Special to The Globe and Mail
Published Tuesday, Feb. 17 2015, 10:07 AM EST
Last updated Tuesday, Feb. 17 2015, 5:57 PM EST
Canada’s top stock car series needs to look for a new title sponsor.
Canadian Tire will end its decade-long partnership with the NASCAR Canadian Tire Series (NCTS) at the end of 2015, a move that may leave stock cars on shaky ground in this country.
“For over eight years, Canadian Tire and NASCAR have shared a successful partnership that has helped grow the sport of auto racing in Canada,” the company said in a written statement.

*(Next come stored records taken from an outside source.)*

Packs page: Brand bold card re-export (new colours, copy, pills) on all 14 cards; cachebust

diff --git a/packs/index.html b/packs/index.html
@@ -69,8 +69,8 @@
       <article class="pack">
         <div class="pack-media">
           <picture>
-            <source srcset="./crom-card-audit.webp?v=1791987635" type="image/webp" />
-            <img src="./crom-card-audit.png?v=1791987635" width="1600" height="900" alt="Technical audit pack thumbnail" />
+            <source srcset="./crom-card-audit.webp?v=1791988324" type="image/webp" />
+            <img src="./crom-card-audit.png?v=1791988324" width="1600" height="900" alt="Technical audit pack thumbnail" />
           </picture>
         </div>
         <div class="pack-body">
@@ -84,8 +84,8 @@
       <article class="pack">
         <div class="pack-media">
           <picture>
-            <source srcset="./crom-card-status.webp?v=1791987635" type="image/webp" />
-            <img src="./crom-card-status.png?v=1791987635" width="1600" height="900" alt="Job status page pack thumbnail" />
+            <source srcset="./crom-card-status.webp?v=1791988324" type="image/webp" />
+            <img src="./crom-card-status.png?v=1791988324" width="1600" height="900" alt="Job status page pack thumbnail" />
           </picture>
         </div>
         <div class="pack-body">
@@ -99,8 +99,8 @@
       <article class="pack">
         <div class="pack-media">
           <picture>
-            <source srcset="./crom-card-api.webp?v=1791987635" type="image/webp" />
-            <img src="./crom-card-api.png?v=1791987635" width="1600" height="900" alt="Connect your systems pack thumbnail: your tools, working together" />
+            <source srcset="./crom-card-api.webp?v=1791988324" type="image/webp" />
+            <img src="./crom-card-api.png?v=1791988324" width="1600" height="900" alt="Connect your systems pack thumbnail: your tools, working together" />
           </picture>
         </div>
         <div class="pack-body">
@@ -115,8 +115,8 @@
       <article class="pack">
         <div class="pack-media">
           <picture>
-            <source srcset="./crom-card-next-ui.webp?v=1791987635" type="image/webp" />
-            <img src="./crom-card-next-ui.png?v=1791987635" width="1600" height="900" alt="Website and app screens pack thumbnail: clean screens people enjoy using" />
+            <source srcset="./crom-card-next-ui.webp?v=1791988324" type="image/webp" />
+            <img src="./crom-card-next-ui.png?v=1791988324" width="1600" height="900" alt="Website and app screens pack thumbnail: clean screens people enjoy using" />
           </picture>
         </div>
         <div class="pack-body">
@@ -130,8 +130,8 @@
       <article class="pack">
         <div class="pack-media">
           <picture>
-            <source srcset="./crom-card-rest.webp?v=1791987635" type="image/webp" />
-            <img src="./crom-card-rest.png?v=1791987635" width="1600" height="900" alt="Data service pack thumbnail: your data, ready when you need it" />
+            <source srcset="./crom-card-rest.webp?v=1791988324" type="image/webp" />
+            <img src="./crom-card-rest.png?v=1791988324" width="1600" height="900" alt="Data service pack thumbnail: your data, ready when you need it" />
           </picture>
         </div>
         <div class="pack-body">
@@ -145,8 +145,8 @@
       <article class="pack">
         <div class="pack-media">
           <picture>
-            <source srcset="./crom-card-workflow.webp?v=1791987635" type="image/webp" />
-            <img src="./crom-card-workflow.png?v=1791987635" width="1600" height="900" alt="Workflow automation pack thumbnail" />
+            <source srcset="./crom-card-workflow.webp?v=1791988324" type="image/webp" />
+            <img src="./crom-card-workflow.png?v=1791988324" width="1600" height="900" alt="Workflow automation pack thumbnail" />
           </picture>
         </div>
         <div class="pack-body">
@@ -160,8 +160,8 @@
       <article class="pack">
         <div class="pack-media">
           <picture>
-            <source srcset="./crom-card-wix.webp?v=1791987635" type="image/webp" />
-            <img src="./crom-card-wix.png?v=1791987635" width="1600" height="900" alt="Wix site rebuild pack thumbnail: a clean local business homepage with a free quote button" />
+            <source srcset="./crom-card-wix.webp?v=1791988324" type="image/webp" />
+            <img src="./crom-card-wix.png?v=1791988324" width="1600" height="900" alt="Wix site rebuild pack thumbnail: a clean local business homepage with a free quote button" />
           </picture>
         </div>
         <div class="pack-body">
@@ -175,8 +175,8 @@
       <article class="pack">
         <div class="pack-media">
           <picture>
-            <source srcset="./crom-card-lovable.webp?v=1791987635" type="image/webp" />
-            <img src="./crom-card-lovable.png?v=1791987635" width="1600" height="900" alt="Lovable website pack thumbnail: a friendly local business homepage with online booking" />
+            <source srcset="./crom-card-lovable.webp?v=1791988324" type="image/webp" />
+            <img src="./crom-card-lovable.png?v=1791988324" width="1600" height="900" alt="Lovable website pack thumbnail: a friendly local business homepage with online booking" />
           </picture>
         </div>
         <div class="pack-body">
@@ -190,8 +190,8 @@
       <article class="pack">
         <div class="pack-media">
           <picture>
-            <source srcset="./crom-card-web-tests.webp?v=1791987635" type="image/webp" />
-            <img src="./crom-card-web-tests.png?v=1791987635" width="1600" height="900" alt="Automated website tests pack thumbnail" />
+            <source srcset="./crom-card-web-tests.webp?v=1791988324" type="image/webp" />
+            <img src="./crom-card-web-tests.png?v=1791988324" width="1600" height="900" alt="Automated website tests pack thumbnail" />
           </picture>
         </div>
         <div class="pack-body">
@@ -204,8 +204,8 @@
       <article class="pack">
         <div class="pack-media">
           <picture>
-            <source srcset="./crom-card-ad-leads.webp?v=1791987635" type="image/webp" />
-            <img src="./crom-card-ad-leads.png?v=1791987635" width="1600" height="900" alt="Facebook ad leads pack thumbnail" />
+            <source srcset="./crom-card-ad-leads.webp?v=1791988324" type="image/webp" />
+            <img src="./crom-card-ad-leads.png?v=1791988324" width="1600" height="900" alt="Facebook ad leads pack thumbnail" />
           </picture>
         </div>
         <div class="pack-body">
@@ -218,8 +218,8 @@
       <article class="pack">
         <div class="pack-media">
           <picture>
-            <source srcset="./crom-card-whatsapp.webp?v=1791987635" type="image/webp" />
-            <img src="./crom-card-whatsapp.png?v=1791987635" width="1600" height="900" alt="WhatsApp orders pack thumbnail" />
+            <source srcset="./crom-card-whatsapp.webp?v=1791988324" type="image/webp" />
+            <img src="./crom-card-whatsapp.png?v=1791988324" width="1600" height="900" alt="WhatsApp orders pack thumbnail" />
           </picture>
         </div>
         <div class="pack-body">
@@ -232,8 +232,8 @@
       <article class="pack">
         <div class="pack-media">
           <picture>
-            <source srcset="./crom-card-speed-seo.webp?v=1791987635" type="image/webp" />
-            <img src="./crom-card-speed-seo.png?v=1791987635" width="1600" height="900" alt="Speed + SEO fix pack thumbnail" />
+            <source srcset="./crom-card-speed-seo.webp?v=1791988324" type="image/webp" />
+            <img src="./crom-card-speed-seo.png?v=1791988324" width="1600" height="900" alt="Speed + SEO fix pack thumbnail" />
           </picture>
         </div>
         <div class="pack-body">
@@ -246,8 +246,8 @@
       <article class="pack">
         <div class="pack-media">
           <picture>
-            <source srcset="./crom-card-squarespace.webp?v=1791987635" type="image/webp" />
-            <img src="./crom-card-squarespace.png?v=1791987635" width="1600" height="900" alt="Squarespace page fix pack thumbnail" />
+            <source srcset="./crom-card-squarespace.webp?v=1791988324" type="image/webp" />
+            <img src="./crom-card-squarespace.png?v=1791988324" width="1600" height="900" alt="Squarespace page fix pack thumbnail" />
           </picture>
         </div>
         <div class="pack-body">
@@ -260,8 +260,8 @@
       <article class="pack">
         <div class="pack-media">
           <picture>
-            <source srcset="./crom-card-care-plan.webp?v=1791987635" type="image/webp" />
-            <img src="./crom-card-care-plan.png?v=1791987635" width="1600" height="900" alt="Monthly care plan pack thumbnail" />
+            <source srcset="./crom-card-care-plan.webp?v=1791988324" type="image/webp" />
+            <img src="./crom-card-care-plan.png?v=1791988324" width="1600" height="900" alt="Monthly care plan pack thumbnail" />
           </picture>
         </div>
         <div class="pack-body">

“We’ve shared with NASCAR our decision to end the partnership at the end of the 2015 season. We are proud to have brought The NASCAR Canadian Tire Series to racing enthusiasts across the country. We will continue to be a sponsor of the Canadian Tire Motorsport Park and support Canadian drivers and racing where it makes sense in the future.”
The exit also includes ending sponsorship of three-time NCTS champion Scott Steckly. The move comes 10 years into NASCAR’s ownership of the series, which was supposed to breathe new life into the old CASCAR Series. In reality, it’s almost impossible to see any difference, and it’s tough to blame Canadian Tire for jumping ship because it’s doubtful the retailer gets much value for its sponsorship money.

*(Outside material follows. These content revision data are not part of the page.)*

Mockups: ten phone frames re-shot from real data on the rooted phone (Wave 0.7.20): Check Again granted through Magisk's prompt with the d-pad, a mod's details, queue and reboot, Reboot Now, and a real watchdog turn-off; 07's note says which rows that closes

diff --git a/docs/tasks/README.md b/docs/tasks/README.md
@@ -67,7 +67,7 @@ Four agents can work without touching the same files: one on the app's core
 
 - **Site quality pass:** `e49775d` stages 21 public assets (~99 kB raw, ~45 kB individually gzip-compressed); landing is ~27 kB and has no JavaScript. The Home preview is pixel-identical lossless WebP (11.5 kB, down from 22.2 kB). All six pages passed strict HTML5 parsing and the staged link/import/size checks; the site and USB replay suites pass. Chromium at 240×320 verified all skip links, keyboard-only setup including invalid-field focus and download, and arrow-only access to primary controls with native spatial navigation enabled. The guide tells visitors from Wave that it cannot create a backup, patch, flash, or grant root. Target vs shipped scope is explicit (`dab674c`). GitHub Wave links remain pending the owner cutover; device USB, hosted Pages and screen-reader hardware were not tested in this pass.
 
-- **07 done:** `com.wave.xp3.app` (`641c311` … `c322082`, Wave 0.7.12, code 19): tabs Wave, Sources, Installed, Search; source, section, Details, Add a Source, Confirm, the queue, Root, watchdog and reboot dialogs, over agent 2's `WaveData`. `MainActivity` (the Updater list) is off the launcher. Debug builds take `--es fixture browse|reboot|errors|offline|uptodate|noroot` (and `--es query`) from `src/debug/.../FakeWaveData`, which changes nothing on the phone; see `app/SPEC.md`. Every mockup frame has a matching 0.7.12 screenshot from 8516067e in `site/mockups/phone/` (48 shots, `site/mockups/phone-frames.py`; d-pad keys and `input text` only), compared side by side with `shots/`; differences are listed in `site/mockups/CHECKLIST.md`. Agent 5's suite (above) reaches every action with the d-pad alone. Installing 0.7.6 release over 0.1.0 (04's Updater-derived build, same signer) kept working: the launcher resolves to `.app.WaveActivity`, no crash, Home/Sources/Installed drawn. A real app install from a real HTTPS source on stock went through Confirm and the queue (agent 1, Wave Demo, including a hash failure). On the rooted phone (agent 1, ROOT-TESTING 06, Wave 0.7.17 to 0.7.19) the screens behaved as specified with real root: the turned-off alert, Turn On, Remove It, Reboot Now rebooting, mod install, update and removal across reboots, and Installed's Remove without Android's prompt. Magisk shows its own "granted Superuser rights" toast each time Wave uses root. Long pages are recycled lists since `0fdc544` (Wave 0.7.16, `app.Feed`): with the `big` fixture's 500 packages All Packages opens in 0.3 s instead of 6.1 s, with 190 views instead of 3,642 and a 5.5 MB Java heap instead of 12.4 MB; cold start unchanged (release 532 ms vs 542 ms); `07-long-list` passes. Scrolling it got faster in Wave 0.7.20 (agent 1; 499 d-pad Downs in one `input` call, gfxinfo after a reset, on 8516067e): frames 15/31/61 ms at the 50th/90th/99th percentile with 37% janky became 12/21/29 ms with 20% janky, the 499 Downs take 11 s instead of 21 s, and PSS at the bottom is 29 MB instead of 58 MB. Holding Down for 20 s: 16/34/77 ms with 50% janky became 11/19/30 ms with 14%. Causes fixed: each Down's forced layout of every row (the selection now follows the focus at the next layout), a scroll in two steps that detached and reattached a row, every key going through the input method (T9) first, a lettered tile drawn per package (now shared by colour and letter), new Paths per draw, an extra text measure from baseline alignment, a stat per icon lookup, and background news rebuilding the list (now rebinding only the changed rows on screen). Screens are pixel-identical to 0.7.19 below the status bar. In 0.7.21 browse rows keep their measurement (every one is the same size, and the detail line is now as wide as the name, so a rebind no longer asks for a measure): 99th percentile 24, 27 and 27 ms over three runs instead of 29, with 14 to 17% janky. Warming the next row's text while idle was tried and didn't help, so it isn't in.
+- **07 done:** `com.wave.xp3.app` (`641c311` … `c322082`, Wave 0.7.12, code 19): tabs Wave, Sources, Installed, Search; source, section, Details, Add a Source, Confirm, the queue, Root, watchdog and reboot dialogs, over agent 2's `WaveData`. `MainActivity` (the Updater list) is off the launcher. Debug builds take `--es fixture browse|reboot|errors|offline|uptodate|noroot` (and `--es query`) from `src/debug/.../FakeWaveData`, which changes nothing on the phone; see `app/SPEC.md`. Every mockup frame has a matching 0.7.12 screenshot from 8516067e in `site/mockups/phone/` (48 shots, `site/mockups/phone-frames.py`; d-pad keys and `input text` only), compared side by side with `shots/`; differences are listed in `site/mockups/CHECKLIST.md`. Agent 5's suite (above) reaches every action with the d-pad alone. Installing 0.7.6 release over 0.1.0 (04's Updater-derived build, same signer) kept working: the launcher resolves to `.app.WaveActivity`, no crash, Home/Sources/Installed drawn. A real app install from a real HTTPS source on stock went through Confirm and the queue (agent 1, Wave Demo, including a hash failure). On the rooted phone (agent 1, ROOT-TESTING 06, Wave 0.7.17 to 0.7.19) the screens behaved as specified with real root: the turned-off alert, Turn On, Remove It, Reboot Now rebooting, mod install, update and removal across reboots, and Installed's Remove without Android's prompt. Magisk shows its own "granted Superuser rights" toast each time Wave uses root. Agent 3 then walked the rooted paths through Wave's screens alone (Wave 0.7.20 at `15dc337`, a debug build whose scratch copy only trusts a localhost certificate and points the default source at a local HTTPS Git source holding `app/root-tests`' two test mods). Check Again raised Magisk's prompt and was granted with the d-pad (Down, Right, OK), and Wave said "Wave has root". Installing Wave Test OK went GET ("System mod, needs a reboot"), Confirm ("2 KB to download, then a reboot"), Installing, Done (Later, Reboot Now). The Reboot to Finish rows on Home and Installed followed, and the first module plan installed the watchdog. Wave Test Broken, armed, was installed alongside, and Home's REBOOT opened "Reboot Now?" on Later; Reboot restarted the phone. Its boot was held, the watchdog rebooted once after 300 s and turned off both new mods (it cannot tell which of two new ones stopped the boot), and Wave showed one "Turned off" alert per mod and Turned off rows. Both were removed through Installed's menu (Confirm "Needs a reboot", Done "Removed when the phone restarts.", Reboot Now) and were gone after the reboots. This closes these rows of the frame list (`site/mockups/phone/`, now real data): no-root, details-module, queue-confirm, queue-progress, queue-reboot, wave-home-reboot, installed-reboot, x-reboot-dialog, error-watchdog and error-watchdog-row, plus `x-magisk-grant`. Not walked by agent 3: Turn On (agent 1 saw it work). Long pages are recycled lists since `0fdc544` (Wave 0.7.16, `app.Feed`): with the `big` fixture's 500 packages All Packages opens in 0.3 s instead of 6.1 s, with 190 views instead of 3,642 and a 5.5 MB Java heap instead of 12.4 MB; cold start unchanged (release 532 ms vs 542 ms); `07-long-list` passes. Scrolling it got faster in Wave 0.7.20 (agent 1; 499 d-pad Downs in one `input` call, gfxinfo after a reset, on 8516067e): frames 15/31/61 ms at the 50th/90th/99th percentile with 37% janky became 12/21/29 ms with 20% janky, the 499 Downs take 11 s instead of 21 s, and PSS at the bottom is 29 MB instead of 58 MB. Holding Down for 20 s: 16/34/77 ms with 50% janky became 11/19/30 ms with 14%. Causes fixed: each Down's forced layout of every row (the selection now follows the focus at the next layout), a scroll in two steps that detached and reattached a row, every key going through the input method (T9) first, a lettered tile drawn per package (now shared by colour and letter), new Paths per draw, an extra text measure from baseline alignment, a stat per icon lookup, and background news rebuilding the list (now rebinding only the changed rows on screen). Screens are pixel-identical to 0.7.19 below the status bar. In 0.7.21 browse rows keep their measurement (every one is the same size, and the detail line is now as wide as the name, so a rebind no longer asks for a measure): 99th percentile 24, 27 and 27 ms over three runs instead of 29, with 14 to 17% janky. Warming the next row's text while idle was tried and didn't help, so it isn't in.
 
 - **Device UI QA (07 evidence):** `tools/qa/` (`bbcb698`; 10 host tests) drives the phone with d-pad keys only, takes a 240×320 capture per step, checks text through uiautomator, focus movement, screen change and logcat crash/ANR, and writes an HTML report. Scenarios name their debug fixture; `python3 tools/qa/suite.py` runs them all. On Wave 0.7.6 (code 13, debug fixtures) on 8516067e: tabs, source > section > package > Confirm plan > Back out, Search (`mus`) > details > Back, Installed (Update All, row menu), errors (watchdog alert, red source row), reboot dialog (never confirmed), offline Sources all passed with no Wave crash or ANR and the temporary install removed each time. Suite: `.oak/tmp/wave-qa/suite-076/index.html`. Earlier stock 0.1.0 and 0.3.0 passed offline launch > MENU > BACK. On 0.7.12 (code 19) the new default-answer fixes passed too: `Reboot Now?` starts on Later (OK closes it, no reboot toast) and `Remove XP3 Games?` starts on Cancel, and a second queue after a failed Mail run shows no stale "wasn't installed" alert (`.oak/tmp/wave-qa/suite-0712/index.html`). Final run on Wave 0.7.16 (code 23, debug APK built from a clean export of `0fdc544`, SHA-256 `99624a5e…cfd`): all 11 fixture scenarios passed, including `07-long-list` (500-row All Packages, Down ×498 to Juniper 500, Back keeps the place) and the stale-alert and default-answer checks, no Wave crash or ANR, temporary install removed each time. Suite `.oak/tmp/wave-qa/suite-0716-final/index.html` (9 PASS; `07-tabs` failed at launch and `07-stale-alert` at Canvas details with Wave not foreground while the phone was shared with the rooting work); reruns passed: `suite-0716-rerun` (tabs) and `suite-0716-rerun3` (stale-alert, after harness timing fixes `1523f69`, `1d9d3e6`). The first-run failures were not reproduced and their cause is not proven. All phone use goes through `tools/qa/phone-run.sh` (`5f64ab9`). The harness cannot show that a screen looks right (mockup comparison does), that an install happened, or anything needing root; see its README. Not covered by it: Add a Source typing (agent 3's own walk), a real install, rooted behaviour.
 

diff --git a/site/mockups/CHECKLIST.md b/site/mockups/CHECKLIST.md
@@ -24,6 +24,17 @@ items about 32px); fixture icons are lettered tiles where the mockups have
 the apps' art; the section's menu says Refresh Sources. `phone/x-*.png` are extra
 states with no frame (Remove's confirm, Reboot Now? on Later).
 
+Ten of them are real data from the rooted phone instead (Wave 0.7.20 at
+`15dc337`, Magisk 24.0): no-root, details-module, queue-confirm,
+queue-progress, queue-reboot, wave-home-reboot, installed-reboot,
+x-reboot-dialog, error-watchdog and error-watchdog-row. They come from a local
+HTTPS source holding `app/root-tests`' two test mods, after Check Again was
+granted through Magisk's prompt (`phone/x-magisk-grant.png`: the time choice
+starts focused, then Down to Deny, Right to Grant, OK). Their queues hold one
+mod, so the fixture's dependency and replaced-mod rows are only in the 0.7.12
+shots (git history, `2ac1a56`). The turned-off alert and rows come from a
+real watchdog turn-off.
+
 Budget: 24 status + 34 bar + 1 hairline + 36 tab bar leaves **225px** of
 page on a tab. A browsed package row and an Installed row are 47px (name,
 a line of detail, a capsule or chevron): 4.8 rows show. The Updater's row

With almost non-existent live television exposure, its visibility is almost zero. That, in turn, makes it difficult for young talent to get backing and move to bigger and better things, which is supposed to be a regional series’ raison d’être. It’s also no surprise that young star J.R. Fitzpatrick announced this month that he’d rather go back to late model racing than spend $1-million in NCTS.
The retailer’s decision may now open the door to spend money elsewhere. For example, IndyCar driver James Hinchcliffe is probably the most popular Canadian racer and a marketer’s dream and Canadian Tire may want to look at riding his rising star.
Although IndyCar isn’t breaking any audience records lately, its races are on live TV, its audience is bigger than NCTS and growing, and it has the added lure of the Indianapolis 500.